"""

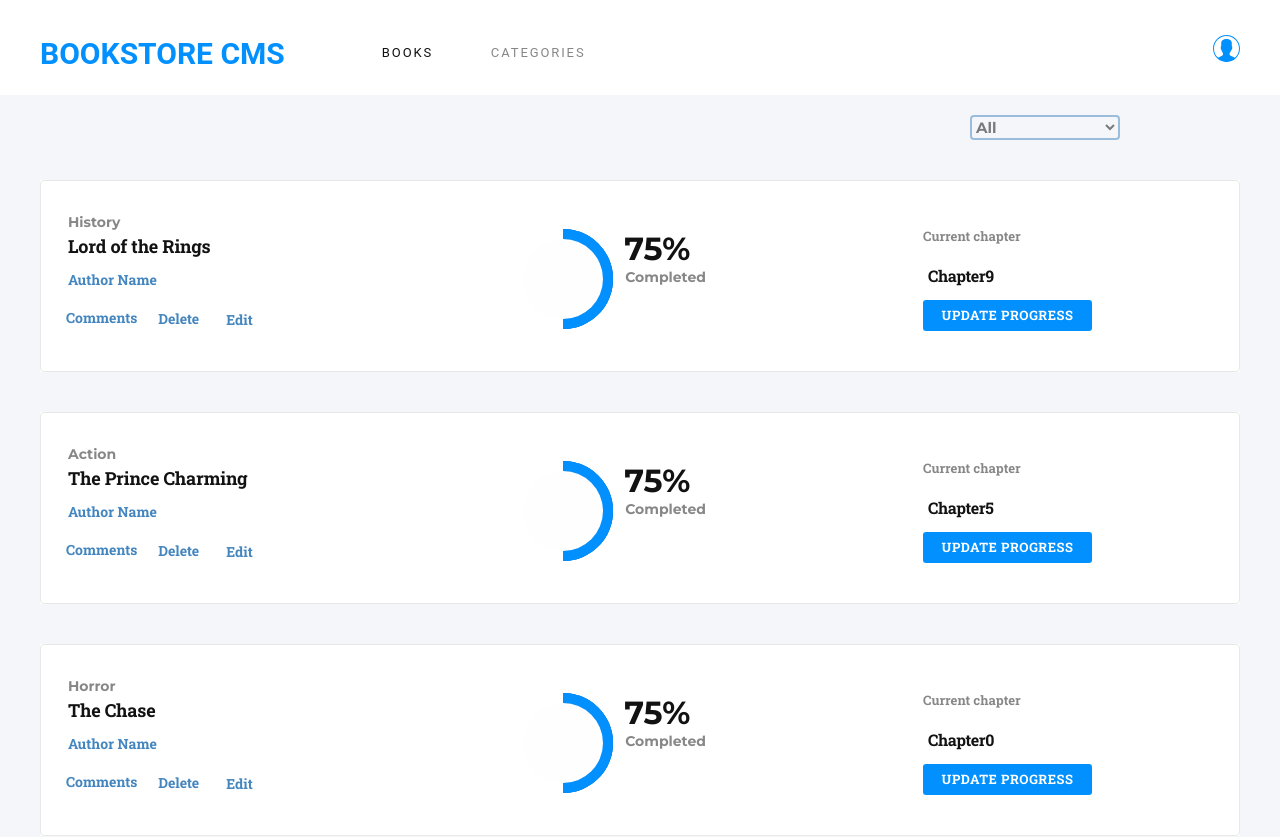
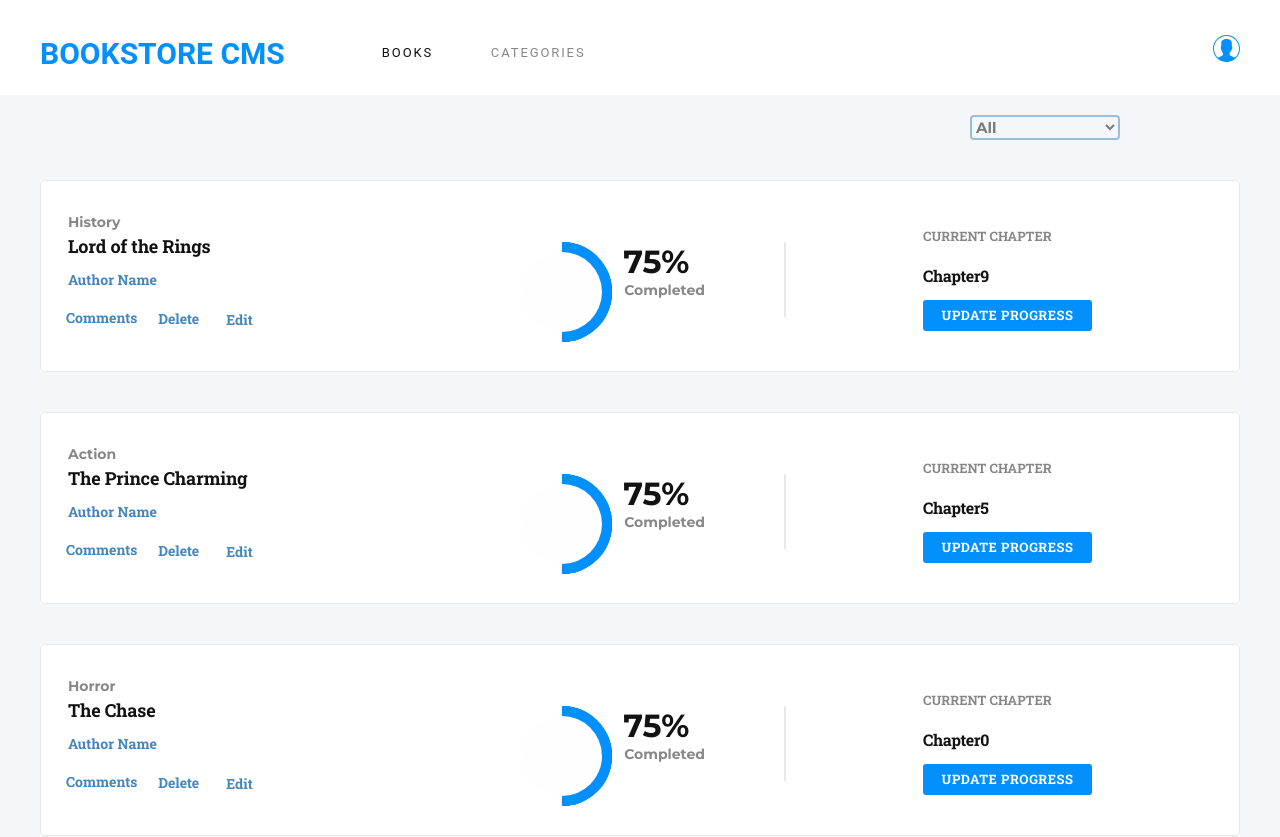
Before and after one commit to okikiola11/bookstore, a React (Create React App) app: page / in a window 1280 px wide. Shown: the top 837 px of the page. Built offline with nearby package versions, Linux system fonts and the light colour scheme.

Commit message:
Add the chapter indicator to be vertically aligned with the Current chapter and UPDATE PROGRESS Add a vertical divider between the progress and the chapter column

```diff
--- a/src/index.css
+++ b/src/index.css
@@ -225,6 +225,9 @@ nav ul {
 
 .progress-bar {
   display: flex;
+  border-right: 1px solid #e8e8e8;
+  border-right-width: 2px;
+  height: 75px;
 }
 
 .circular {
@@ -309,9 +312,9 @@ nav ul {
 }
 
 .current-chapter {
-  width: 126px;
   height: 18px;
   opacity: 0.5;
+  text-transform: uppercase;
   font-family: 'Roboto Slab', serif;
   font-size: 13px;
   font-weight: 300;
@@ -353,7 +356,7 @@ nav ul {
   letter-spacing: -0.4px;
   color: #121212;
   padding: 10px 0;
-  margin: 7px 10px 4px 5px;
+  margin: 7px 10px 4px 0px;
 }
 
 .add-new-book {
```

"""

**Work required:** Once you find the string "right" in a line of the records, copy that line.

**Answer for this exercise:**
+  border-right: 1px solid #e8e8e8;
+  border-right-width: 2px;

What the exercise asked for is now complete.